■ **Exercise aim**
Set down all of the data exactly. Pictures stay out of the copy.

■ **Raw data**
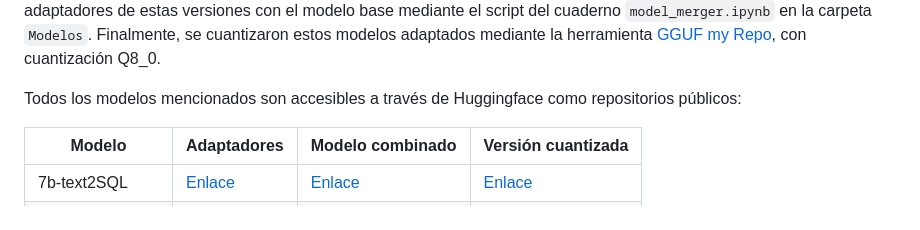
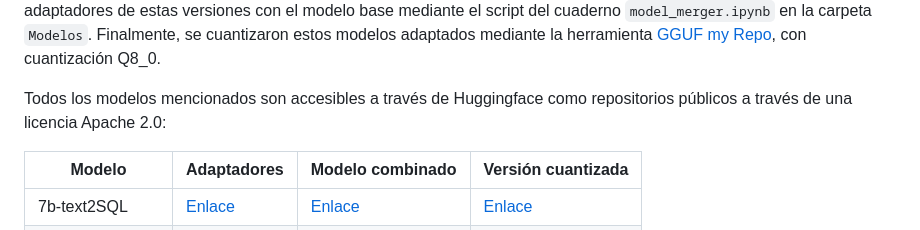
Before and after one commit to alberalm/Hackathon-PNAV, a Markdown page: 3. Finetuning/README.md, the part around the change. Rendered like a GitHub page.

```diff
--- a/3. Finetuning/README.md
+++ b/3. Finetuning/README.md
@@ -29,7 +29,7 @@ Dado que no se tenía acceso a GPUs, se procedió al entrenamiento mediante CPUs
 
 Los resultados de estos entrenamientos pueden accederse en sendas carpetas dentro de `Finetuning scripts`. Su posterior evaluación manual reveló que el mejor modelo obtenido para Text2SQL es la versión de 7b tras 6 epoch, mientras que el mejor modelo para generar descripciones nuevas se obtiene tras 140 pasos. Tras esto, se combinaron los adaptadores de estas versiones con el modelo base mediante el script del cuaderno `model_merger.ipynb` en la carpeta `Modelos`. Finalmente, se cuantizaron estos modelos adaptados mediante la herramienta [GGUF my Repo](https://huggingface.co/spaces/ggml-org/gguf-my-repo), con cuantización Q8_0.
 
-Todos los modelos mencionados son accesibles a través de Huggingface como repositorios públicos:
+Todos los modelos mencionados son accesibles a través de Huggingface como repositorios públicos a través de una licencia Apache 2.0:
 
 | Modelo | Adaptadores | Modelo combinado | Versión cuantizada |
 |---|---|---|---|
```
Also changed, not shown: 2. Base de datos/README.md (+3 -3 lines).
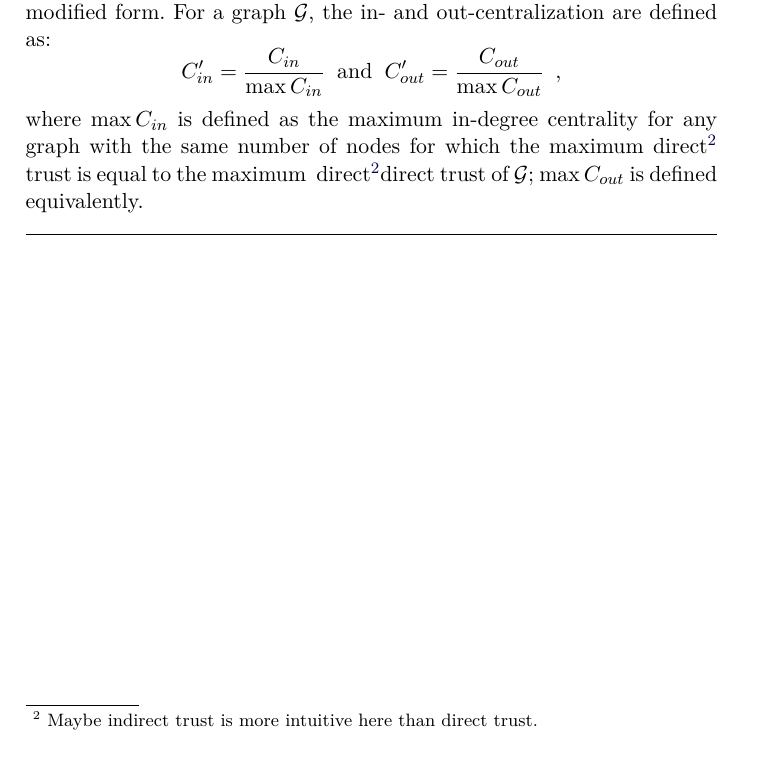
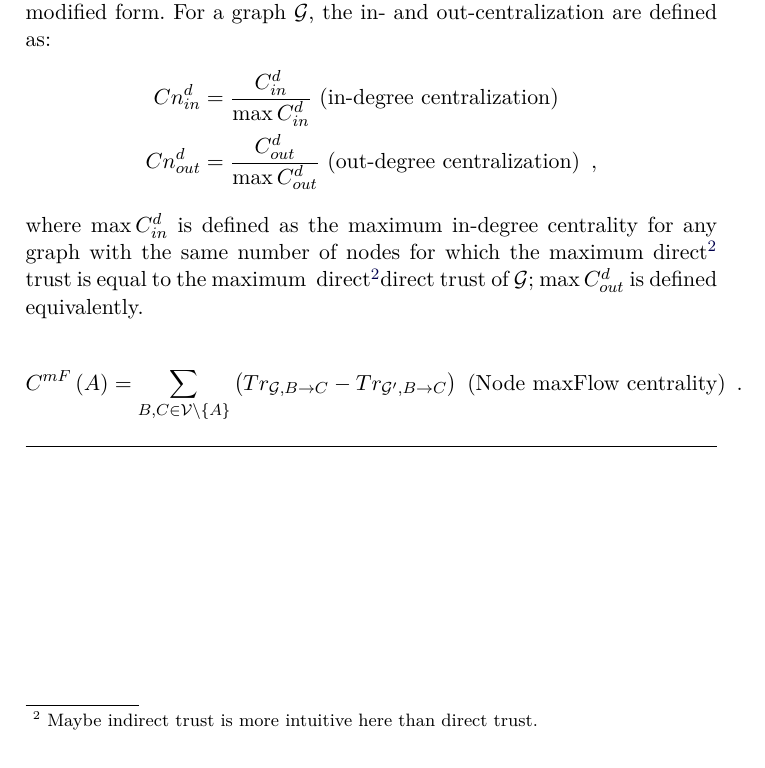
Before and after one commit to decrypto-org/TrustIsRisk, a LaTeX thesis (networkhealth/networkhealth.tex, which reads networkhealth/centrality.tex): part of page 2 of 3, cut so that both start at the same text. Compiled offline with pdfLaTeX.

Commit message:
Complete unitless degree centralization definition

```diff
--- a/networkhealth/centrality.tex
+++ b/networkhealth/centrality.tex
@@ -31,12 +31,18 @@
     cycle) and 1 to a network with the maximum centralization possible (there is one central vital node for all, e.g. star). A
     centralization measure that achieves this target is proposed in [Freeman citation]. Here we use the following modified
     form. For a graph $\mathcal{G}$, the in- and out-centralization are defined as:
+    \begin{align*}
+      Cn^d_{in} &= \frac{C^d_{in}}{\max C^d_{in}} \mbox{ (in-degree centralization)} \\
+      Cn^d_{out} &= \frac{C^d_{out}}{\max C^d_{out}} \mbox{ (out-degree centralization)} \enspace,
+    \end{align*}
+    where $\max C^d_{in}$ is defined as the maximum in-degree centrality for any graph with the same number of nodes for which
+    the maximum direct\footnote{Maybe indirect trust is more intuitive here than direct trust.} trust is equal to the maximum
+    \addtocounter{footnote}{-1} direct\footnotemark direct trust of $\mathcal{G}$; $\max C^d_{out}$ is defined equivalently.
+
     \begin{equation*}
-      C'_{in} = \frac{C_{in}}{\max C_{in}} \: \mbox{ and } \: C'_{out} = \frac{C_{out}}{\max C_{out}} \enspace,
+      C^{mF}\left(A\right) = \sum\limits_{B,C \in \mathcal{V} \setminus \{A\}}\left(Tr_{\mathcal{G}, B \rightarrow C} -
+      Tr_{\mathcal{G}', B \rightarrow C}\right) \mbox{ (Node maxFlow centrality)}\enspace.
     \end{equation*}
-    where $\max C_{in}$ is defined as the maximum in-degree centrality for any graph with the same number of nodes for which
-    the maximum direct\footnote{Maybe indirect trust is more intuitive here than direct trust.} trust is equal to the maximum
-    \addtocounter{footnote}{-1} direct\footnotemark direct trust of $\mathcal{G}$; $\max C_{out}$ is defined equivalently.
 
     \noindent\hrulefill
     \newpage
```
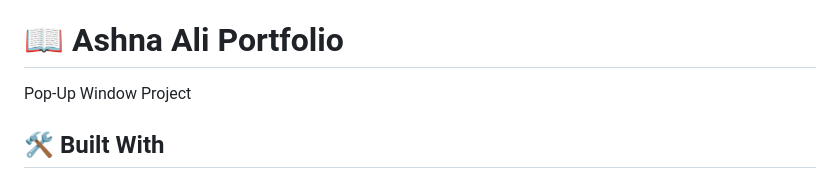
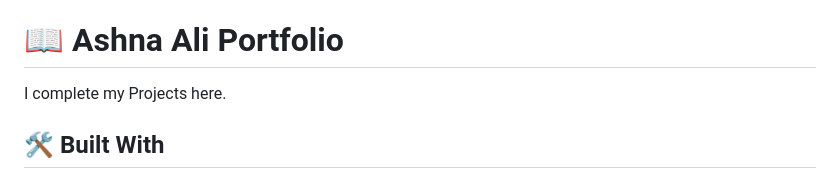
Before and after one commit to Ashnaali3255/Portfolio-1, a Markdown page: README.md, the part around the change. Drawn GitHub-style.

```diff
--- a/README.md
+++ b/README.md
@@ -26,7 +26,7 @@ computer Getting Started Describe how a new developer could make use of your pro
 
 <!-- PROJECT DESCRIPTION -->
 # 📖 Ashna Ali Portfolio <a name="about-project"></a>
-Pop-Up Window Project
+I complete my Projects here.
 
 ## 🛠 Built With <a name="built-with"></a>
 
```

■ **Exercise output**
Before and after one commit to alberalm/Hackathon-PNAV, a Markdown page: 3. Finetuning/README.md, the part around the change. Rendered like a GitHub page.

```diff
--- a/3. Finetuning/README.md
+++ b/3. Finetuning/README.md
@@ -29,7 +29,7 @@ Dado que no se tenía acceso a GPUs, se procedió al entrenamiento mediante CPUs
 
 Los resultados de estos entrenamientos pueden accederse en sendas carpetas dentro de `Finetuning scripts`. Su posterior evaluación manual reveló que el mejor modelo obtenido para Text2SQL es la versión de 7b tras 6 epoch, mientras que el mejor modelo para generar descripciones nuevas se obtiene tras 140 pasos. Tras esto, se combinaron los adaptadores de estas versiones con el modelo base mediante el script del cuaderno `model_merger.ipynb` en la carpeta `Modelos`. Finalmente, se cuantizaron estos modelos adaptados mediante la herramienta [GGUF my Repo](https://huggingface.co/spaces/ggml-org/gguf-my-repo), con cuantización Q8_0.
 
-Todos los modelos mencionados son accesibles a través de Huggingface como repositorios públicos:
+Todos los modelos mencionados son accesibles a través de Huggingface como repositorios públicos a través de una licencia Apache 2.0:
 
 | Modelo | Adaptadores | Modelo combinado | Versión cuantizada |
 |---|---|---|---|
```
Also changed, not shown: 2. Base de datos/README.md (+3 -3 lines).
Before and after one commit to decrypto-org/TrustIsRisk, a LaTeX thesis (networkhealth/networkhealth.tex, which reads networkhealth/centrality.tex): part of page 2 of 3, cut so that both start at the same text. Compiled offline with pdfLaTeX.

Commit message:
Complete unitless degree centralization definition

```diff
--- a/networkhealth/centrality.tex
+++ b/networkhealth/centrality.tex
@@ -31,12 +31,18 @@
     cycle) and 1 to a network with the maximum centralization possible (there is one central vital node for all, e.g. star). A
     centralization measure that achieves this target is proposed in [Freeman citation]. Here we use the following modified
     form. For a graph $\mathcal{G}$, the in- and out-centralization are defined as:
+    \begin{align*}
+      Cn^d_{in} &= \frac{C^d_{in}}{\max C^d_{in}} \mbox{ (in-degree centralization)} \\
+      Cn^d_{out} &= \frac{C^d_{out}}{\max C^d_{out}} \mbox{ (out-degree centralization)} \enspace,
+    \end{align*}
+    where $\max C^d_{in}$ is defined as the maximum in-degree centrality for any graph with the same number of nodes for which
+    the maximum direct\footnote{Maybe indirect trust is more intuitive here than direct trust.} trust is equal to the maximum
+    \addtocounter{footnote}{-1} direct\footnotemark direct trust of $\mathcal{G}$; $\max C^d_{out}$ is defined equivalently.
+
     \begin{equation*}
-      C'_{in} = \frac{C_{in}}{\max C_{in}} \: \mbox{ and } \: C'_{out} = \frac{C_{out}}{\max C_{out}} \enspace,
+      C^{mF}\left(A\right) = \sum\limits_{B,C \in \mathcal{V} \setminus \{A\}}\left(Tr_{\mathcal{G}, B \rightarrow C} -
+      Tr_{\mathcal{G}', B \rightarrow C}\right) \mbox{ (Node maxFlow centrality)}\enspace.
     \end{equation*}
-    where $\max C_{in}$ is defined as the maximum in-degree centrality for any graph with the same number of nodes for which
-    the maximum direct\footnote{Maybe indirect trust is more intuitive here than direct trust.} trust is equal to the maximum
-    \addtocounter{footnote}{-1} direct\footnotemark direct trust of $\mathcal{G}$; $\max C_{out}$ is defined equivalently.
 
     \noindent\hrulefill
     \newpage
```
Before and after one commit to Ashnaali3255/Portfolio-1, a Markdown page: README.md, the part around the change. Drawn GitHub-style.

```diff
--- a/README.md
+++ b/README.md
@@ -26,7 +26,7 @@ computer Getting Started Describe how a new developer could make use of your pro
 
 <!-- PROJECT DESCRIPTION -->
 # 📖 Ashna Ali Portfolio <a name="about-project"></a>
-Pop-Up Window Project
+I complete my Projects here.
 
 ## 🛠 Built With <a name="built-with"></a>
 
```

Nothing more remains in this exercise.